Filipino engineer Winchester Lemen is a mechanical engineer from the southern Philippines and runs Envirotech Waste Recycling to turn plastic garbage into chairs.
Envirotech Waste Recycling (EWRI) began making chairs when a visitor came to his plant to ask if he could make something from recycled plastic, and the engineer presented prototype chairs made of melted plastic from landfills. The plastic garbage is collected, shredded, cleaned, melted and molded. After that, they are assembled, sanded and painted.
Meet Jeanny Yao and Miranda Wang, the co-founders of Silicon Valley startup BioCellection, a company that seeks to improve plastic recycling by turning them into compounds for making clothing material and other consumer goods.
Yao and Wang’s journey to recycling began when they were teenagers in high school.
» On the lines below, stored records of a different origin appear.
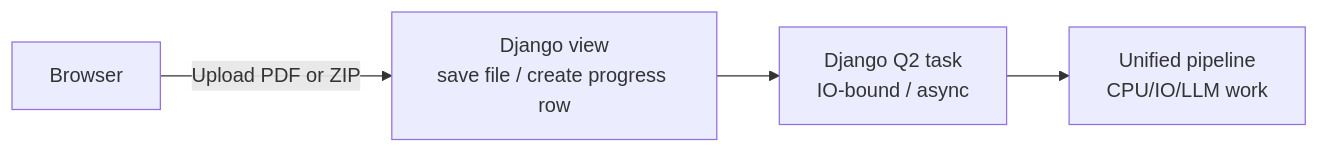
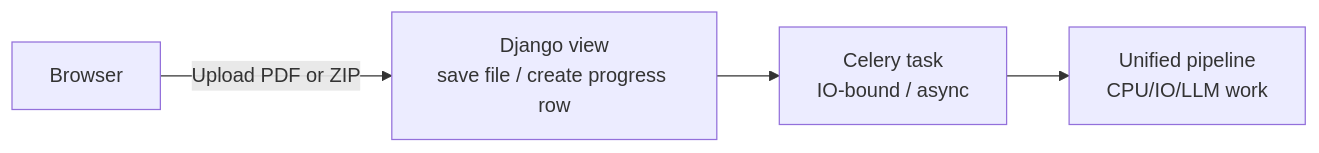
Before and after one commit to btfranklin/hiredar-saas-archive: the first of 2 diagrams in docs/RESUME_PROCESSING_PIPELINE.md, drawn with Mermaid. The commit also changed other lines of this file and 22 other files, not shown here.

First line of the commit message:
Refactor task imports and enhance Celery integration

````diff
--- a/docs/RESUME_PROCESSING_PIPELINE.md
+++ b/docs/RESUME_PROCESSING_PIPELINE.md
@@ -9,6 +9,6 @@
 ```mermaid
 flowchart LR
     Browser -- "Upload PDF or ZIP" --> View["Django view<br/>save file / create progress row"]
-    View --> Task["Django Q2 task<br/>IO-bound / async"]
+    View --> Task["Celery task<br/>IO-bound / async"]
     Task --> Pipeline["Unified pipeline<br/>CPU/IO/LLM work"]
 ```
````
As part of their recycling club in Vancouver, Canada the duo collected bottles on beaches and attended tours at waste-processing plants.
McDonald’s in Japan are using trays recycled from plastic toys as part of the fast food chain’s attempt to reduce plastic waste.
A nine-year-old boy in southern China has been collecting recyclables since Golden Week to pay off the 2,000 yuan ($290) that he had stolen from his grandmother.
It was discovered that for two weeks, Hanghang quietly used his grandmother’s WeChat Pay account for mobile game in-app purchases.
A mother of three with a knack for transforming old clothes into new pieces of eco-friendly fashion is winning love on social media.
Sarah Tyau only recycled clothes to save money at first. She started after the birth of her first daughter by going through her closet.
A pub in Kamikatsu, Japan, which is built entirely from recycled garbage, has recently won the 2016 WAN Sustainable Buildings Award for its ingenious, eco-friendly design.
The award-winning sundries shop and pub called the Kamikatz Public House was designed by Hiroshi Nakamura & NAP. It houses living spaces, a bar, and even a brewery.
Roskilde, northern Europe’s largest music festival, has a crazy idea for festival-goers this year: “Don’t waste your piss. Farmers can turn it into beer again.”
In its attempt to go green, a Zealand, Denmark initiative is hoping to gather 25,000 liters of urine this year from attendees before the festival ends on July 4. Roskilde has so far seen 100,000+ festivalgoers, which is right around the perfect number needed to meet their desired “contributions”.